[Entries provided Boundary: Start]

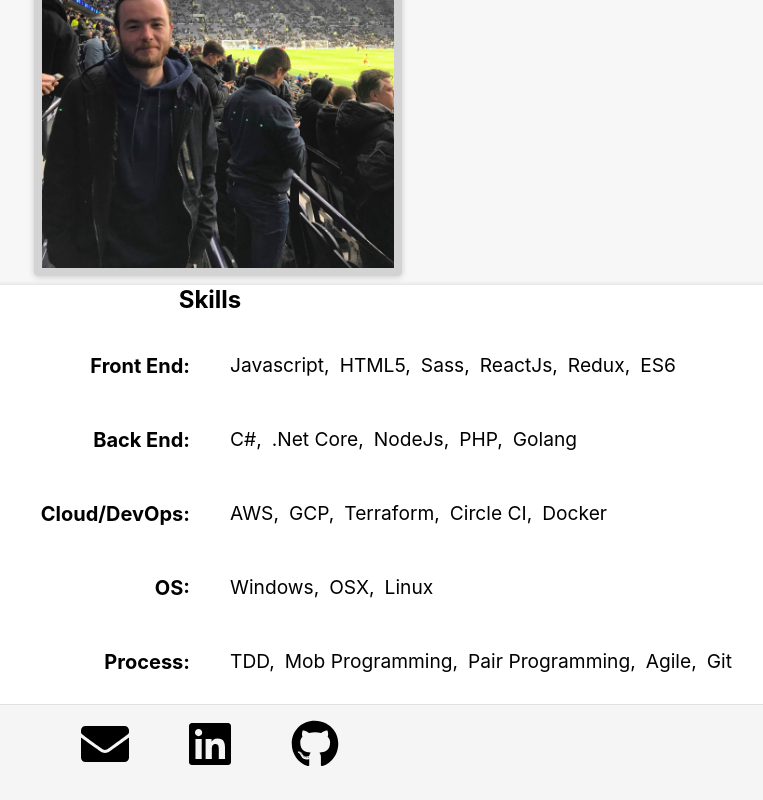
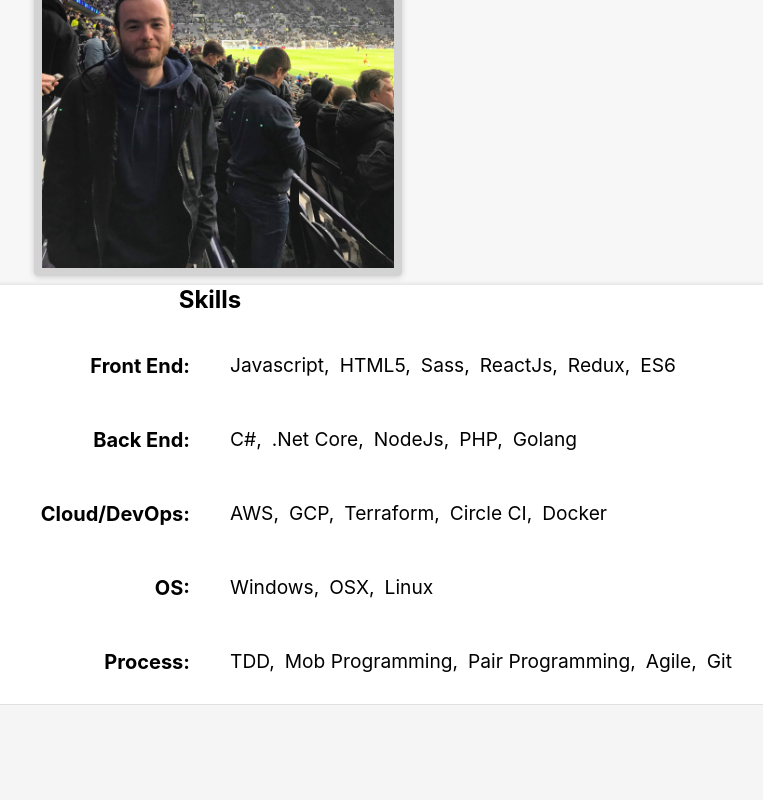
Before and after one commit to AntCrick/AntSite, a React (Create React App) app: page / in a window 1280 px wide. Shown: the part 1094-1894 px from the top of the page, without its empty margins (430-1193 px from the left). Built offline with nearby package versions, Linux system fonts and the light colour scheme.

Commit message:
fix: remove contact details

```diff
--- a/src/components/contact-me.jsx
+++ b/src/components/contact-me.jsx
@@ -22,21 +22,7 @@ const OptionContainer = styled.div`
 `;
 
 const options = [
-  {
-    type: 'Email',
-    link: 'mailto:anthonycrick1@gmail.com',
-    icon: 'envelope'
-  },
-  {
-    type: 'LinkedIn',
-    link: 'https://www.linkedin.com/in/anthony-crick-a1694076/',
-    icon: ["fab", "linkedin"]
-  },
-  {
-    type: 'Github',
-    link: 'https://www.github.com/AntCrick',
-    icon: ["fab", "github"]
-  },
+  {}
 ];
 
 const ContactMe = ({ id }) => {
```
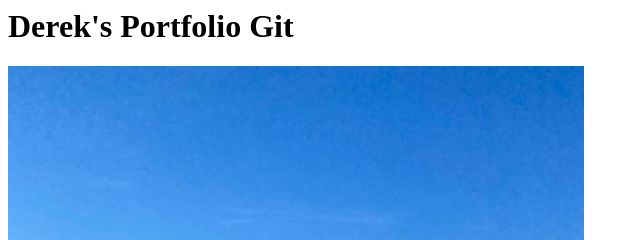
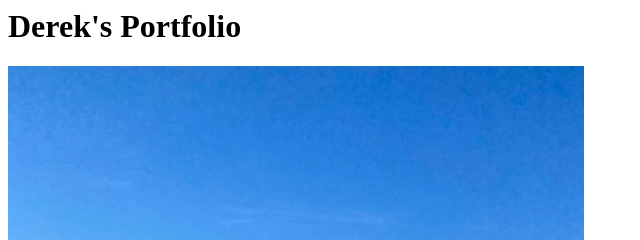
Before and after one commit to dschmitt2988/dschmitt2988.github.io, a plain HTML site: page index.html in a window 1280 px wide. Shown: the top 240 px of the page, 0-640 px from the left. Drawn offline with Linux system fonts and the light colour scheme.

Commit message:
portfolio2

```diff
--- a/index.html
+++ b/index.html
@@ -1,4 +1,4 @@
 <html>
-    <h1>Derek's Portfolio Git</h1>
+    <h1>Derek's Portfolio</h1>
     <img src="./DerekBeach.jpg"
 </html>
```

[Entries provided Boundary: End]

Assignment:
Your answer should be one number: the count of lines in the data above that include the word "https".

Output:
2